Whether Nigeria likes it or not, the world is taking notice of how so poorly its elections are conducted. After all, Nigeria’s is Africa’s most populous nation. Many now believe that those who manage the affairs of the nation have become even more ingenious taking the nation in the wrong direction.
In the flowing paragraphs, readers can peep into the lenses of the world’s press that converged on Nigeria during the recent elections and what they have to say about the polls that were meant to be pivotal. It is vital what the global press says as they shape and influence global investors as they move their funds around the world, deciding as they do, to enter a country, to stay or to pull out their funds.
*The Economist* called the election a _“chaotically organized vote and messy count”_ that gave Nigeria a new president.
*The Financial Times* said in an editorial comment that Nigeria’s presidential election was _“deeply flawed”_ and the winner _“a wealthy political fixer.”_
*The Times of London* was the most disrespectful. It used this very bad phrase: _“a wealthy kleptocratic ‘godfather’ of politics”_ to describe the person who will replace Buhari on May 29, 2023. As bad as those characterizations are, they are not as damaging as the Financial Times’ revelation that it personally _“witnessed armed men remove a presidential ballot box in Surulere, Lagos”_ on Election Day.

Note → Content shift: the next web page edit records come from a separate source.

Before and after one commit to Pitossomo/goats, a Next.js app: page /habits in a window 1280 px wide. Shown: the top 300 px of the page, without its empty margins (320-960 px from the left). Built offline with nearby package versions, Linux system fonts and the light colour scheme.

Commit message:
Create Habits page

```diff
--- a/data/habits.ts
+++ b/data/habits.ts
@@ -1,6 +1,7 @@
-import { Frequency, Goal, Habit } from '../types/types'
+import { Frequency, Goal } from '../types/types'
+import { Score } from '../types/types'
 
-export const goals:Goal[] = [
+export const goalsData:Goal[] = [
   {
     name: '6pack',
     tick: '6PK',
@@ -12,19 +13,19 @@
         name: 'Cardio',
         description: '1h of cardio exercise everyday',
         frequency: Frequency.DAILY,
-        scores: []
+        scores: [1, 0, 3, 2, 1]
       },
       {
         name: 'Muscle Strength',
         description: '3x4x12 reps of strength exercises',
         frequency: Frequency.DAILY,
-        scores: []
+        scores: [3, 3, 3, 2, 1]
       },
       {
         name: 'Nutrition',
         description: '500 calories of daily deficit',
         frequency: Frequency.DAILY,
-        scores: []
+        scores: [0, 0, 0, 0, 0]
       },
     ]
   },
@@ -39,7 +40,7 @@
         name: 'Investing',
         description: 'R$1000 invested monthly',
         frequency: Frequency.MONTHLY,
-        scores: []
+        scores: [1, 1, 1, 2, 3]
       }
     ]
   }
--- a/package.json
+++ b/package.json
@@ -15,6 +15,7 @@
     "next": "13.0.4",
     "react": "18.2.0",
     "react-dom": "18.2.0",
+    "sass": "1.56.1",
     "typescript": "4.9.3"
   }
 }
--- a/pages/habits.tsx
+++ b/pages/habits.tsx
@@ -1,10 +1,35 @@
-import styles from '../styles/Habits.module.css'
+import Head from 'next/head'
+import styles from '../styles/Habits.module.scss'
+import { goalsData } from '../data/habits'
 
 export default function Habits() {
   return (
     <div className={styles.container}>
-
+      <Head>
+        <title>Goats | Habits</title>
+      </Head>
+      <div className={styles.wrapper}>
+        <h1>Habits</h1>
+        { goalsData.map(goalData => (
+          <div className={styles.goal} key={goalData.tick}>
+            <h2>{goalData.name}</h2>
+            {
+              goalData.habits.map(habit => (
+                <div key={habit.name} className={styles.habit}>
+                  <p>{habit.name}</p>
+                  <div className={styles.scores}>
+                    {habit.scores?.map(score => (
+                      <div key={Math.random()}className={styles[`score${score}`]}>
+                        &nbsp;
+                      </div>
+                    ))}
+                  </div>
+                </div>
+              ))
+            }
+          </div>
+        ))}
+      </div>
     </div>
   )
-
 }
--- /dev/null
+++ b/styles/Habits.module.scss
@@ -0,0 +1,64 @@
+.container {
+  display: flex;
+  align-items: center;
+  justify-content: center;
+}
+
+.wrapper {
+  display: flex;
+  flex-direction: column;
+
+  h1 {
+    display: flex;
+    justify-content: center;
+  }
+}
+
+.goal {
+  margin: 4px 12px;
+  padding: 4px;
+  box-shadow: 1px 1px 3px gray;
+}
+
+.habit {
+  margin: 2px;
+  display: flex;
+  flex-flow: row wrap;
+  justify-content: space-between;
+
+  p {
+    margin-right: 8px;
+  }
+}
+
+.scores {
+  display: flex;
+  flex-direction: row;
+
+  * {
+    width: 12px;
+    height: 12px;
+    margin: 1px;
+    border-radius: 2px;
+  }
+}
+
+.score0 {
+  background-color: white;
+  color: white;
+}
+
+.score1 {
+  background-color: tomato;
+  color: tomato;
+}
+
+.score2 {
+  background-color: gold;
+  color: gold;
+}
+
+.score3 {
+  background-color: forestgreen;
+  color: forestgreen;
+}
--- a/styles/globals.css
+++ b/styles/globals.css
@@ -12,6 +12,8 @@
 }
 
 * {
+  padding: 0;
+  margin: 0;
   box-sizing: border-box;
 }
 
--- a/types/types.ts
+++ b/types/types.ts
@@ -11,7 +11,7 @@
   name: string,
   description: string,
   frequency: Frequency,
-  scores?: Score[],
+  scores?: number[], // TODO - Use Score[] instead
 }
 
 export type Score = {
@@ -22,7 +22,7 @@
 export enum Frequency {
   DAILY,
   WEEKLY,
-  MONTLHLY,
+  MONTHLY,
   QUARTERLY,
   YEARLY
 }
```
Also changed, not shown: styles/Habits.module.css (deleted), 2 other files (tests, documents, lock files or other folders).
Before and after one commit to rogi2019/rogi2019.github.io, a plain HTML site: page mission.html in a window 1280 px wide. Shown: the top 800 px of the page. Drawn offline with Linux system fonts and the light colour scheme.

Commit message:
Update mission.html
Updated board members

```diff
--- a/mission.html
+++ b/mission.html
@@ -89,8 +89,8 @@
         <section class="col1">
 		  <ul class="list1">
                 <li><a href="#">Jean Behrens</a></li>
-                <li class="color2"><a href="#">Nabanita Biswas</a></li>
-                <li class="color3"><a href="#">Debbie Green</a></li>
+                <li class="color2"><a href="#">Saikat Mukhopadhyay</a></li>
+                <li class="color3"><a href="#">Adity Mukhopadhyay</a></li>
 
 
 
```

*The Guardian of U.K.* described the winner as _“an immensely wealthy veteran powerbroker trailed by corruption allegations which he denies.”_
*The New York Times* described the president-elect as _“a divisive figure in Nigerian politics.”_
*Robert Rotberg,* founding director of the Harvard Kennedy School’s programme on intrastate conflict, wrote an opinion for *Canada’s influential Globe and Mail*; its headline: _“Bola Tinubu’s election is another triumph for Nigeria’s corrupt old guard.”_
*The CNN* last Friday played back a part of Bola Tinubu’s acceptance speech where he described what he got as _“a serious mandate.”_ A CNN anchor then asked if it _“was really a mandate”_ with less than 10 percent of the registered voters behind it. He must be wondering what kind of people are these? The CNN and that anchor were not the only ones bemused by our electoral culture, our elections and their outcomes.
One of *Germany’s* largest newspapers, *Sueddeutsche Zietung*, had unflattering words for the winner; it also queried the legitimacy of a mandate that was spurned by 90 per cent of the voting population.
Read also: Don’t be deceived, elections in Nigeria are shams
*Aljazeera* ran a special report on how the election was disrupted in Lagos on election day. The headline is: _’How violence robs Nigerians of their votes.’_
*The Washington Post* quoted Matthew Page, associate fellow with Chatham House’s Africa Program, as accusing INEC of making both deliberate and unintentional mistakes: *_“They raised the hopes about the election and its transparency, and then they dashed them. When the opposition says the process was broken, it’s hard to argue with them.”_*
*Other Newspaper Headlines from around the world used unprintable words to describe the president-elect.
Another newspaper in Canada with a large Nigerian immigrant population spoke of how “Depression, anxiety, uncertainty be-clouds Nigeria’s political space a kingpin wins the election.”_